Family was everything to me for a long time... but a lot of family members have let me down over the years. Mom and Dad, God bless them, are always there for me in whatever ways they can be, but I feel very alone in recent years. I'm not close to my cousins anymore, not like when we were kids. My aunts and uncles have virtually nothing in common with me. I mean pretty much nothing. Some relatives I'd just as soon never see or talk to again. That makes me sad. It makes my parents sad to hear me say it.

I hate making my parents sad. I do it a lot.

I sent out somewhere around 10 resumes today. I have sent out over a thousand total by now. No nibbles. Zilch.

I don't want to do anything except journal, extract essays from my journaling, and churn out some more music. My father put his guitar into my hands last week, and taught me one chord. If I could have brought three carry-ons on the plane, it would be here with me now... so I have to go get one cheap somewhere, to practice with. Wish me luck. Nothing's cheap in New York. People want hundreds of dollars for crap.

Stop rolling your eyes, I'm serious. If she can sing, I can play guitar.

For a few days, Marge and I are staying in Nyack at Chez Boyfriend. When he came home tonight, he quietly told me that he liked coming home to me. Something inside me glowed. For all the limbo my relationship may be in right now, we love each other... and that matters.

My parents love each other, and it's everything.

I miss my Grandparents dreadfully, more these days than ever before. Sometimes it's an actual physical ache inside me, a hole in my sternum that just aches. My Mom and I spent a lot of time holding each other while I was visiting.
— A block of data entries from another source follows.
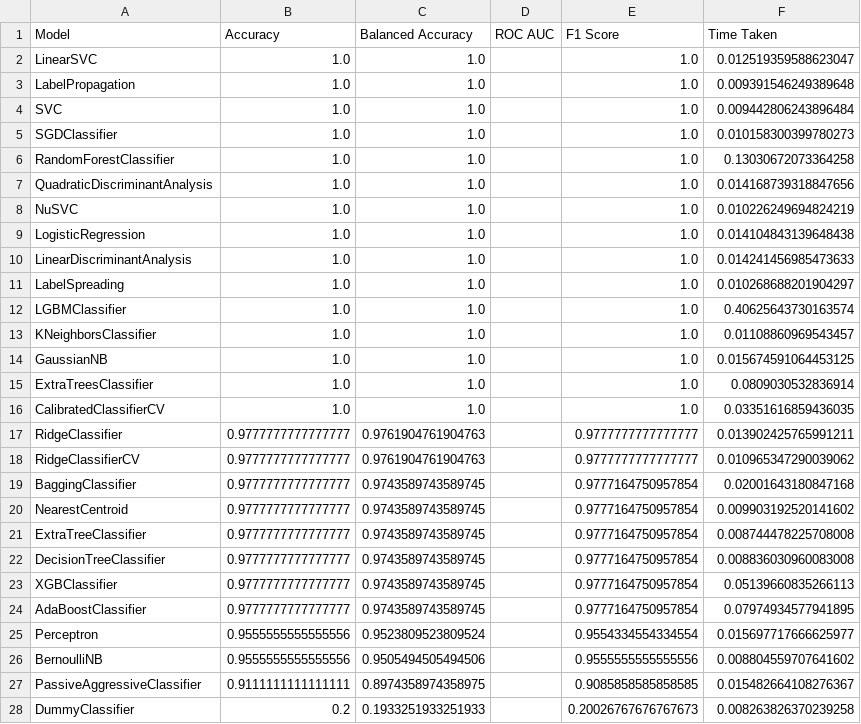
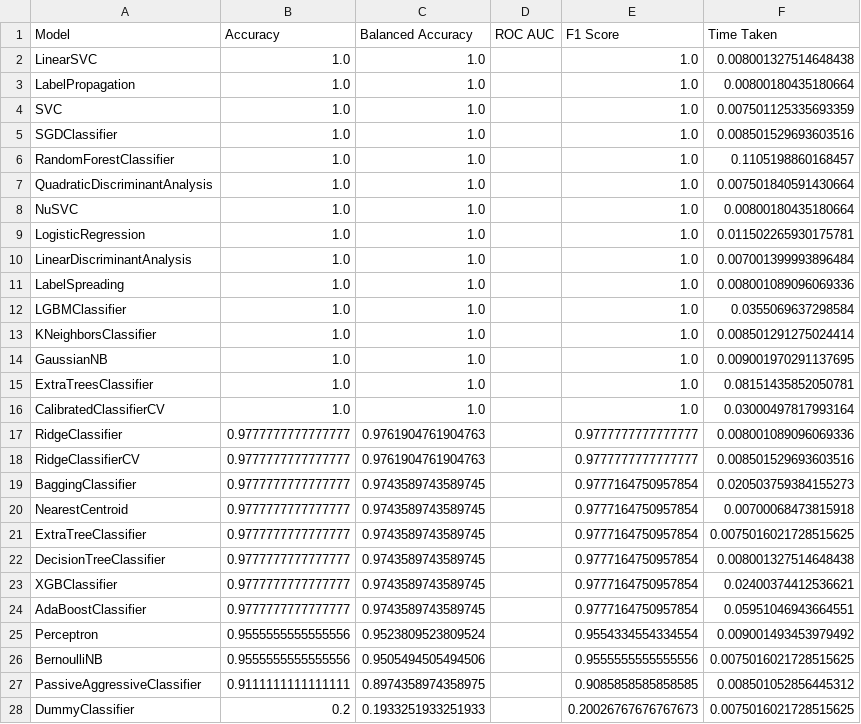
Before and after one commit to Sanjjushri/Instinctive-Data-Analysis-in-ML, a CSV file: lazypredict-orignal-datasets/test.csv, drawn as a sheet.

```diff
--- a/lazypredict-orignal-datasets/test.csv
+++ b/lazypredict-orignal-datasets/test.csv
@@ -1,28 +1,28 @@
 Model,Accuracy,Balanced Accuracy,ROC AUC,F1 Score,Time Taken
-LinearSVC,1.0,1.0,,1.0,0.012519359588623047
-LabelPropagation,1.0,1.0,,1.0,0.009391546249389648
-SVC,1.0,1.0,,1.0,0.009442806243896484
-SGDClassifier,1.0,1.0,,1.0,0.010158300399780273
-RandomForestClassifier,1.0,1.0,,1.0,0.13030672073364258
-QuadraticDiscriminantAnalysis,1.0,1.0,,1.0,0.014168739318847656
-NuSVC,1.0,1.0,,1.0,0.010226249694824219
-LogisticRegression,1.0,1.0,,1.0,0.014104843139648438
-LinearDiscriminantAnalysis,1.0,1.0,,1.0,0.014241456985473633
-LabelSpreading,1.0,1.0,,1.0,0.010268688201904297
-LGBMClassifier,1.0,1.0,,1.0,0.40625643730163574
-KNeighborsClassifier,1.0,1.0,,1.0,0.01108860969543457
-GaussianNB,1.0,1.0,,1.0,0.015674591064453125
-ExtraTreesClassifier,1.0,1.0,,1.0,0.0809030532836914
-CalibratedClassifierCV,1.0,1.0,,1.0,0.03351616859436035
-RidgeClassifier,0.9777777777777777,0.9761904761904763,,0.9777777777777777,0.013902425765991211
-RidgeClassifierCV,0.9777777777777777,0.9761904761904763,,0.9777777777777777,0.010965347290039062
-BaggingClassifier,0.9777777777777777,0.9743589743589745,,0.9777164750957854,0.02001643180847168
-NearestCentroid,0.9777777777777777,0.9743589743589745,,0.9777164750957854,0.009903192520141602
-ExtraTreeClassifier,0.9777777777777777,0.9743589743589745,,0.9777164750957854,0.008744478225708008
-DecisionTreeClassifier,0.9777777777777777,0.9743589743589745,,0.9777164750957854,0.008836030960083008
-XGBClassifier,0.9777777777777777,0.9743589743589745,,0.9777164750957854,0.05139660835266113
-AdaBoostClassifier,0.9777777777777777,0.9743589743589745,,0.9777164750957854,0.07974934577941895
-Perceptron,0.9555555555555556,0.9523809523809524,,0.9554334554334554,0.015697717666625977
-BernoulliNB,0.9555555555555556,0.9505494505494506,,0.9555555555555556,0.008804559707641602
-PassiveAggressiveClassifier,0.9111111111111111,0.8974358974358975,,0.9085858585858585,0.015482664108276367
-DummyClassifier,0.2,0.1933251933251933,,0.20026767676767673,0.008263826370239258
+LinearSVC,1.0,1.0,,1.0,0.008001327514648438
+LabelPropagation,1.0,1.0,,1.0,0.00800180435180664
+SVC,1.0,1.0,,1.0,0.007501125335693359
+SGDClassifier,1.0,1.0,,1.0,0.008501529693603516
+RandomForestClassifier,1.0,1.0,,1.0,0.1105198860168457
+QuadraticDiscriminantAnalysis,1.0,1.0,,1.0,0.007501840591430664
+NuSVC,1.0,1.0,,1.0,0.00800180435180664
+LogisticRegression,1.0,1.0,,1.0,0.011502265930175781
+LinearDiscriminantAnalysis,1.0,1.0,,1.0,0.007001399993896484
+LabelSpreading,1.0,1.0,,1.0,0.008001089096069336
+LGBMClassifier,1.0,1.0,,1.0,0.0355069637298584
+KNeighborsClassifier,1.0,1.0,,1.0,0.008501291275024414
+GaussianNB,1.0,1.0,,1.0,0.009001970291137695
+ExtraTreesClassifier,1.0,1.0,,1.0,0.08151435852050781
+CalibratedClassifierCV,1.0,1.0,,1.0,0.03000497817993164
+RidgeClassifier,0.9777777777777777,0.9761904761904763,,0.9777777777777777,0.008001089096069336
+RidgeClassifierCV,0.9777777777777777,0.9761904761904763,,0.9777777777777777,0.008501529693603516
+BaggingClassifier,0.9777777777777777,0.9743589743589745,,0.9777164750957854,0.020503759384155273
+NearestCentroid,0.9777777777777777,0.9743589743589745,,0.9777164750957854,0.00700068473815918
+ExtraTreeClassifier,0.9777777777777777,0.9743589743589745,,0.9777164750957854,0.0075016021728515625
+DecisionTreeClassifier,0.9777777777777777,0.9743589743589745,,0.9777164750957854,0.008001327514648438
+XGBClassifier,0.9777777777777777,0.9743589743589745,,0.9777164750957854,0.02400374412536621
+AdaBoostClassifier,0.9777777777777777,0.9743589743589745,,0.9777164750957854,0.05951046943664551
+Perceptron,0.9555555555555556,0.9523809523809524,,0.9554334554334554,0.009001493453979492
+BernoulliNB,0.9555555555555556,0.9505494505494506,,0.9555555555555556,0.0075016021728515625
+PassiveAggressiveClassifier,0.9111111111111111,0.8974358974358975,,0.9085858585858585,0.008501052856445312
+DummyClassifier,0.2,0.1933251933251933,,0.20026767676767673,0.0075016021728515625
```
Also changed, not shown: 2 other files.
I can still feel her arms around me, supporting me and leaning on me at the same time.


I need a job, but all I want to do is write.

I'll keep you posted.